» **Your goal**
Exactly how many lines in the entries contain "file"? Give that number alone.

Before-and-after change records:

==*==

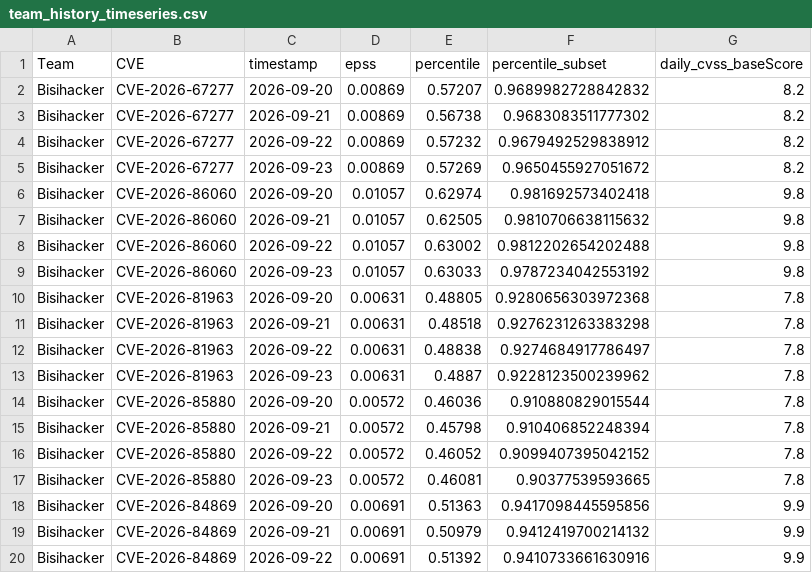
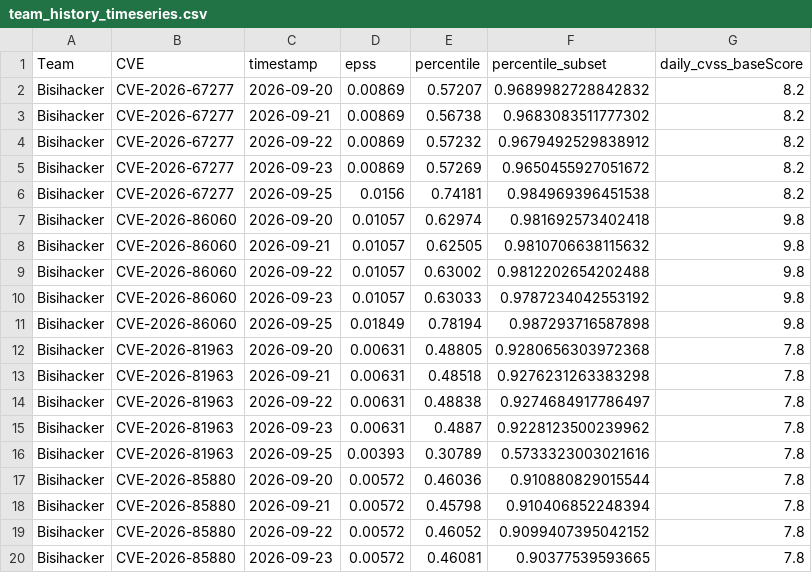
Before and after one commit to alerenda/EPSS-UniTs, a CSV file: team_history_timeseries.csv, drawn as a sheet; only a part is shown; the shorter side is filled out with more unchanged rows; the diff covers the shown part only.

```diff
--- a/team_history_timeseries.csv
+++ b/team_history_timeseries.csv
@@ -5,2 +5,3 @@ Bisihacker,CVE-2026-67277,2026-09-22,0.00869,0.57232,0.9679492529838912,8.2
 Bisihacker,CVE-2026-67277,2026-09-23,0.00869,0.57269,0.9650455927051672,8.2
+Bisihacker,CVE-2026-67277,2026-09-25,0.0156,0.74181,0.984969396451538,8.2
 Bisihacker,CVE-2026-86060,2026-09-20,0.01057,0.62974,0.981692573402418,9.8
@@ -9,2 +10,3 @@ Bisihacker,CVE-2026-86060,2026-09-22,0.01057,0.63002,0.9812202654202488,9.8
 Bisihacker,CVE-2026-86060,2026-09-23,0.01057,0.63033,0.9787234042553192,9.8
+Bisihacker,CVE-2026-86060,2026-09-25,0.01849,0.78194,0.987293716587898,9.8
 Bisihacker,CVE-2026-81963,2026-09-20,0.00631,0.48805,0.9280656303972368,7.8
@@ -13,2 +15,3 @@ Bisihacker,CVE-2026-81963,2026-09-22,0.00631,0.48838,0.9274684917786497,7.8
 Bisihacker,CVE-2026-81963,2026-09-23,0.00631,0.4887,0.9228123500239962,7.8
+Bisihacker,CVE-2026-81963,2026-09-25,0.00393,0.30789,0.5733323003021616,7.8
 Bisihacker,CVE-2026-85880,2026-09-20,0.00572,0.46036,0.910880829015544,7.8
```
Also changed, not shown: 17 added rows elsewhere in this file, 2 other files.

==*==

» **Solved exercise**
2